### Task prompt
Copy every entry exactly, but skip the pictures.

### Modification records
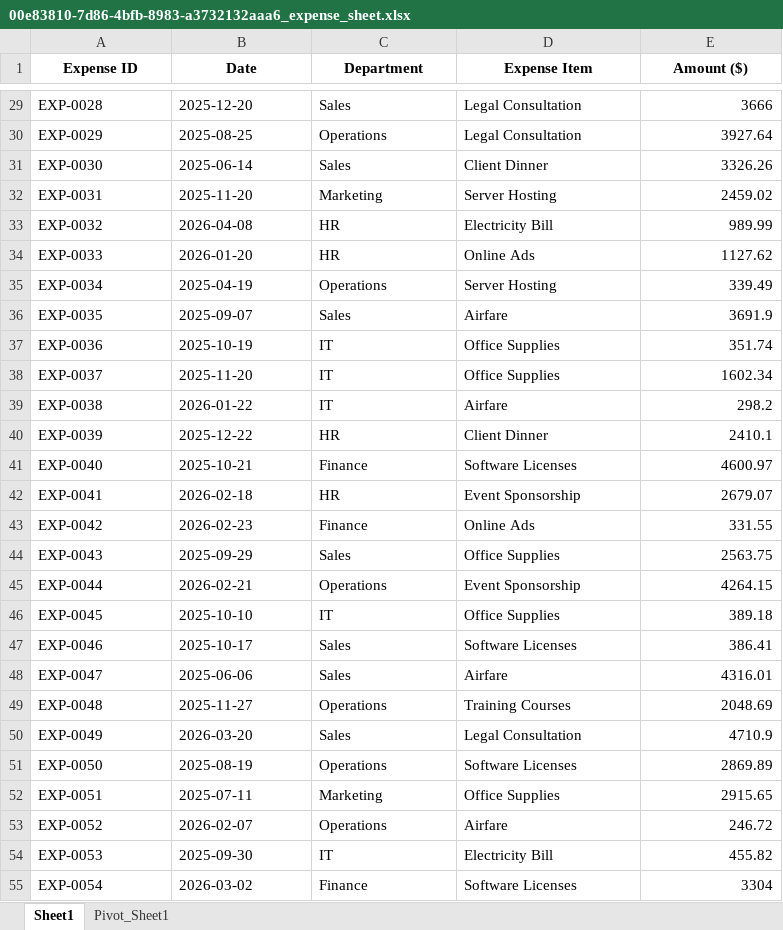
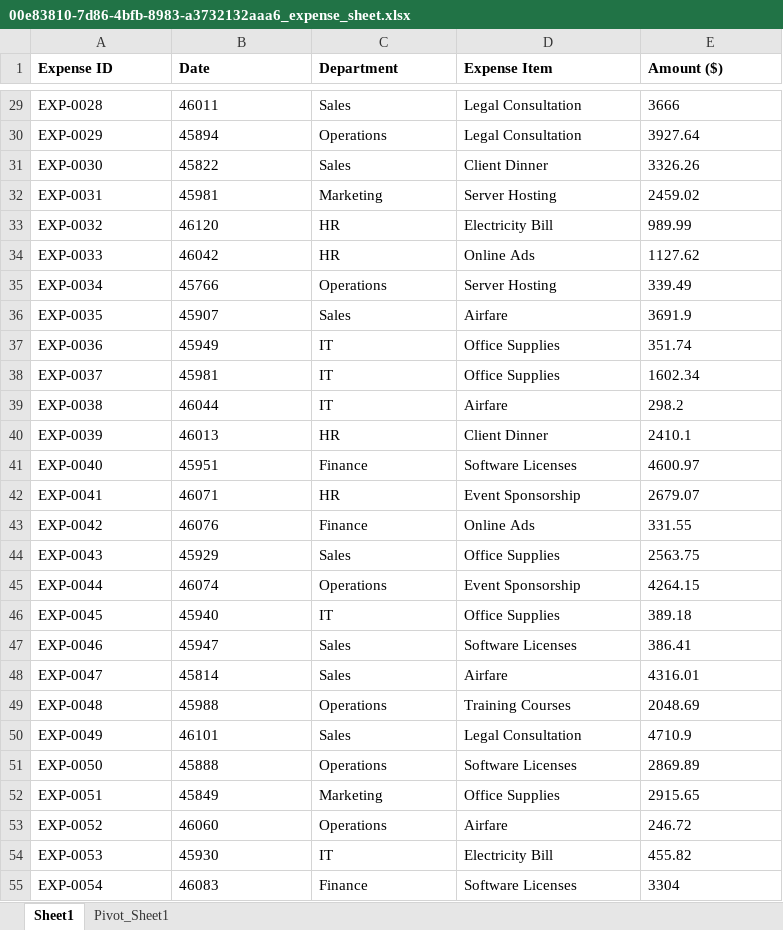
Before and after one commit to mustafashahzadd/WorkflowGenie-AI-For-Office-Automation, an Excel workbook: WorkFlow Genie/backend/data/excel_files/00e83810-7d86-4bfb-8983-a3732132aaa6_expense_sheet.xlsx, sheet Sheet1, drawn as a sheet; only a part is shown, gaps mark what is left out; values as stored, in another font and other column widths than the file's, no borders; charts and pictures not drawn; the diff covers the shown part only; the diff names each change by its address in the sheet, - before the commit and + after, or states it on an @@ line.

```diff
--- a/WorkFlow Genie/backend/data/excel_files/00e83810-7d86-4bfb-8983-a3732132aaa6_expense_sheet.xlsx (sheet Sheet1)
+++ b/WorkFlow Genie/backend/data/excel_files/00e83810-7d86-4bfb-8983-a3732132aaa6_expense_sheet.xlsx (sheet Sheet1)
-A1:E1 alignment: center
+A1:E1 alignment: left
-B29 (Date): 2025-12-20
+B29 (Date): 46011
-E29:E55 alignment: right
+E29:E55 alignment: left
-B30 (Date): 2025-08-25
+B30 (Date): 45894
-B31 (Date): 2025-06-14
+B31 (Date): 45822
-B32 (Date): 2025-11-20
+B32 (Date): 45981
-B33 (Date): 2026-04-08
+B33 (Date): 46120
-B34 (Date): 2026-01-20
+B34 (Date): 46042
-B35 (Date): 2025-04-19
+B35 (Date): 45766
-B36 (Date): 2025-09-07
+B36 (Date): 45907
-B37 (Date): 2025-10-19
+B37 (Date): 45949
-B38 (Date): 2025-11-20
+B38 (Date): 45981
-B39 (Date): 2026-01-22
+B39 (Date): 46044
-B40 (Date): 2025-12-22
+B40 (Date): 46013
-B41 (Date): 2025-10-21
+B41 (Date): 45951
-B42 (Date): 2026-02-18
+B42 (Date): 46071
-B43 (Date): 2026-02-23
+B43 (Date): 46076
-B44 (Date): 2025-09-29
+B44 (Date): 45929
-B45 (Date): 2026-02-21
+B45 (Date): 46074
-B46 (Date): 2025-10-10
+B46 (Date): 45940
-B47 (Date): 2025-10-17
+B47 (Date): 45947
-B48 (Date): 2025-06-06
+B48 (Date): 45814
-B49 (Date): 2025-11-27
+B49 (Date): 45988
-B50 (Date): 2026-03-20
+B50 (Date): 46101
-B51 (Date): 2025-08-19
+B51 (Date): 45888
-B52 (Date): 2025-07-11
+B52 (Date): 45849
-B53 (Date): 2026-02-07
+B53 (Date): 46060
-B54 (Date): 2025-09-30
+B54 (Date): 45930
-B55 (Date): 2026-03-02
+B55 (Date): 46083
```
Also changed, not shown: 1 added row, 73 edited cells and cell formats elsewhere in this sheet, sheet Pivot_Sheet1, charts or pictures, WorkFlow Genie/backend/data/excel_files/a73fd380-97d3-4dee-bcf7-5609c76e4fe5_expense_sheet.xlsx, 6 other files.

### Written solution
Before and after one commit to mustafashahzadd/WorkflowGenie-AI-For-Office-Automation, an Excel workbook: WorkFlow Genie/backend/data/excel_files/00e83810-7d86-4bfb-8983-a3732132aaa6_expense_sheet.xlsx, sheet Sheet1, drawn as a sheet; only a part is shown, gaps mark what is left out; values as stored, in another font and other column widths than the file's, no borders; charts and pictures not drawn; the diff covers the shown part only; the diff names each change by its address in the sheet, - before the commit and + after, or states it on an @@ line.

```diff
--- a/WorkFlow Genie/backend/data/excel_files/00e83810-7d86-4bfb-8983-a3732132aaa6_expense_sheet.xlsx (sheet Sheet1)
+++ b/WorkFlow Genie/backend/data/excel_files/00e83810-7d86-4bfb-8983-a3732132aaa6_expense_sheet.xlsx (sheet Sheet1)
-A1:E1 alignment: center
+A1:E1 alignment: left
-B29 (Date): 2025-12-20
+B29 (Date): 46011
-E29:E55 alignment: right
+E29:E55 alignment: left
-B30 (Date): 2025-08-25
+B30 (Date): 45894
-B31 (Date): 2025-06-14
+B31 (Date): 45822
-B32 (Date): 2025-11-20
+B32 (Date): 45981
-B33 (Date): 2026-04-08
+B33 (Date): 46120
-B34 (Date): 2026-01-20
+B34 (Date): 46042
-B35 (Date): 2025-04-19
+B35 (Date): 45766
-B36 (Date): 2025-09-07
+B36 (Date): 45907
-B37 (Date): 2025-10-19
+B37 (Date): 45949
-B38 (Date): 2025-11-20
+B38 (Date): 45981
-B39 (Date): 2026-01-22
+B39 (Date): 46044
-B40 (Date): 2025-12-22
+B40 (Date): 46013
-B41 (Date): 2025-10-21
+B41 (Date): 45951
-B42 (Date): 2026-02-18
+B42 (Date): 46071
-B43 (Date): 2026-02-23
+B43 (Date): 46076
-B44 (Date): 2025-09-29
+B44 (Date): 45929
-B45 (Date): 2026-02-21
+B45 (Date): 46074
-B46 (Date): 2025-10-10
+B46 (Date): 45940
-B47 (Date): 2025-10-17
+B47 (Date): 45947
-B48 (Date): 2025-06-06
+B48 (Date): 45814
-B49 (Date): 2025-11-27
+B49 (Date): 45988
-B50 (Date): 2026-03-20
+B50 (Date): 46101
-B51 (Date): 2025-08-19
+B51 (Date): 45888
-B52 (Date): 2025-07-11
+B52 (Date): 45849
-B53 (Date): 2026-02-07
+B53 (Date): 46060
-B54 (Date): 2025-09-30
+B54 (Date): 45930
-B55 (Date): 2026-03-02
+B55 (Date): 46083
```
Also changed, not shown: 1 added row, 73 edited cells and cell formats elsewhere in this sheet, sheet Pivot_Sheet1, charts or pictures, WorkFlow Genie/backend/data/excel_files/a73fd380-97d3-4dee-bcf7-5609c76e4fe5_expense_sheet.xlsx, 6 other files.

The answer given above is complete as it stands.